[Stored items from a collection]
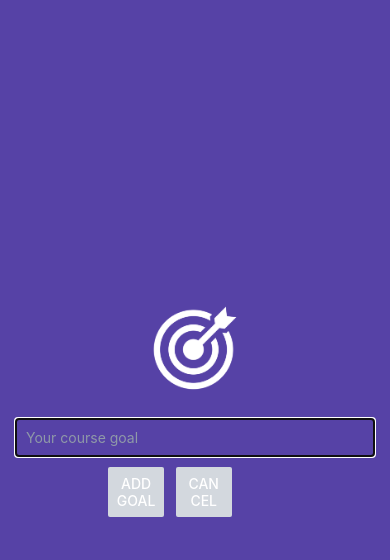
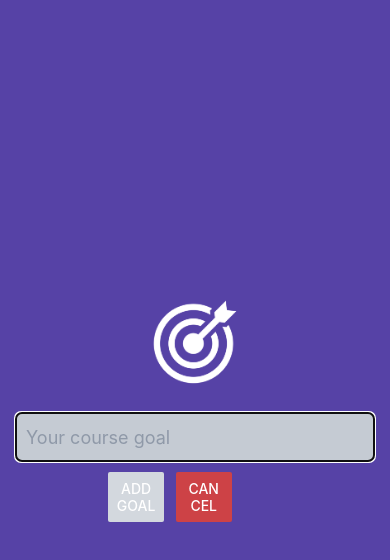
Before and after one commit to pizarrosch/first-react-native-pj, a React Native app: screen / in a window 390 px wide. Both pictures are taken after a click on the button "ADD NEW GOAL". Shown: the top 560 px of the page. Built offline with nearby package versions, Linux system fonts and the light colour scheme.

Commit message:
Add some final styles

```diff
--- a/App.js
+++ b/App.js
@@ -29,7 +29,7 @@ export default function App() {
 
   return (
     <View style={styles.appContainer}>
-      <Button title='Add New Goal' color='#5642A6' onPress={startHandler}/>
+      <Button title='Add New Goal' color='#2D72D2' onPress={startHandler}/>
       <GoalInput onAddGoal={addGoalHandler} isVisible={modalIsVisible} cancelInput={terminateHandler}/>
       <View style={styles.listContainer}>
         {/*ScrollView is good when the number of items is limited, otherwise with every scroll all items are being
@@ -51,7 +51,8 @@ const styles = StyleSheet.create({
   appContainer: {
     flex: 1,
     paddingTop: 50,
-    paddingHorizontal: 16
+    paddingHorizontal: 16,
+    backgroundColor: '#1C2127'
   },
   listContainer: {
     flex: 5,
--- a/components/GoalInput.js
+++ b/components/GoalInput.js
@@ -30,7 +30,7 @@ export default function GoalInput(props) {
             <Button color='#D3D8DE' title='Add Goal' onPress={addGoalHandler}/>
           </View>
           <View style={styles.button}>
-            <Button color='#D3D8DE' title='Cancel' onPress={props.cancelInput}/>
+            <Button color='#CD4246' title='Cancel' onPress={props.cancelInput}/>
           </View>
         </View>
       </View>
@@ -51,10 +51,14 @@ const styles = StyleSheet.create({
   textInput: {
     borderWidth: 1,
     borderColor: '#C5CBD3',
+    borderRadius: 6,
+    backgroundColor: '#C5CBD3',
     padding: 10,
     width: '100%',
     marginBottom: 10,
-    color: '#D3D8DE'
+    color: '#5642A6',
+    height: 50,
+    fontSize: 18
   }
   ,
   buttonContainer: {
--- a/components/GoalItem.js
+++ b/components/GoalItem.js
@@ -16,18 +16,25 @@ export default function GoalItem({text, onDeleteItem, goalItemId}) {
 
 const styles = StyleSheet.create({
   goalListItem: {
-    margin: 7,
+    margin: 10,
     borderRadius: 6,
     backgroundColor: '#4C90F0',
-    shadowColor: '#8ABBFF',
-    shadowOffset: {width: 0, height: 5},
-    shadowOpacity: 15
+    // shadowColor: '#8ABBFF',
+    // shadowOffset: {width: 0, height: 8},
+    // shadowOpacity: 15,
+    height: 50,
+    justifyContent: 'center'
   },
   pressedItem: {
     backgroundColor: '#215DB0',
-    borderRadius: 6
+    borderRadius: 6,
+    height: 50,
+    justifyContent: 'center'
   },
   goalText: {
-    padding: 7,
+    // padding: 7,
+    fontSize: 18,
+    textAlign: 'center',
+    color: '#DCE0E5'
   }
 })
```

- **EXERCISE DIRECTIONS**: Set the records down again exactly as given, and leave the pictures out.

- **ANSWER TO THE PROBLEM**:
Before and after one commit to pizarrosch/first-react-native-pj, a React Native app: screen / in a window 390 px wide. Both pictures are taken after a click on the button "ADD NEW GOAL". Shown: the top 560 px of the page. Built offline with nearby package versions, Linux system fonts and the light colour scheme.

Commit message:
Add some final styles

```diff
--- a/App.js
+++ b/App.js
@@ -29,7 +29,7 @@ export default function App() {
 
   return (
     <View style={styles.appContainer}>
-      <Button title='Add New Goal' color='#5642A6' onPress={startHandler}/>
+      <Button title='Add New Goal' color='#2D72D2' onPress={startHandler}/>
       <GoalInput onAddGoal={addGoalHandler} isVisible={modalIsVisible} cancelInput={terminateHandler}/>
       <View style={styles.listContainer}>
         {/*ScrollView is good when the number of items is limited, otherwise with every scroll all items are being
@@ -51,7 +51,8 @@ const styles = StyleSheet.create({
   appContainer: {
     flex: 1,
     paddingTop: 50,
-    paddingHorizontal: 16
+    paddingHorizontal: 16,
+    backgroundColor: '#1C2127'
   },
   listContainer: {
     flex: 5,
--- a/components/GoalInput.js
+++ b/components/GoalInput.js
@@ -30,7 +30,7 @@ export default function GoalInput(props) {
             <Button color='#D3D8DE' title='Add Goal' onPress={addGoalHandler}/>
           </View>
           <View style={styles.button}>
-            <Button color='#D3D8DE' title='Cancel' onPress={props.cancelInput}/>
+            <Button color='#CD4246' title='Cancel' onPress={props.cancelInput}/>
           </View>
         </View>
       </View>
@@ -51,10 +51,14 @@ const styles = StyleSheet.create({
   textInput: {
     borderWidth: 1,
     borderColor: '#C5CBD3',
+    borderRadius: 6,
+    backgroundColor: '#C5CBD3',
     padding: 10,
     width: '100%',
     marginBottom: 10,
-    color: '#D3D8DE'
+    color: '#5642A6',
+    height: 50,
+    fontSize: 18
   }
   ,
   buttonContainer: {
--- a/components/GoalItem.js
+++ b/components/GoalItem.js
@@ -16,18 +16,25 @@ export default function GoalItem({text, onDeleteItem, goalItemId}) {
 
 const styles = StyleSheet.create({
   goalListItem: {
-    margin: 7,
+    margin: 10,
     borderRadius: 6,
     backgroundColor: '#4C90F0',
-    shadowColor: '#8ABBFF',
-    shadowOffset: {width: 0, height: 5},
-    shadowOpacity: 15
+    // shadowColor: '#8ABBFF',
+    // shadowOffset: {width: 0, height: 8},
+    // shadowOpacity: 15,
+    height: 50,
+    justifyContent: 'center'
   },
   pressedItem: {
     backgroundColor: '#215DB0',
-    borderRadius: 6
+    borderRadius: 6,
+    height: 50,
+    justifyContent: 'center'
   },
   goalText: {
-    padding: 7,
+    // padding: 7,
+    fontSize: 18,
+    textAlign: 'center',
+    color: '#DCE0E5'
   }
 })
```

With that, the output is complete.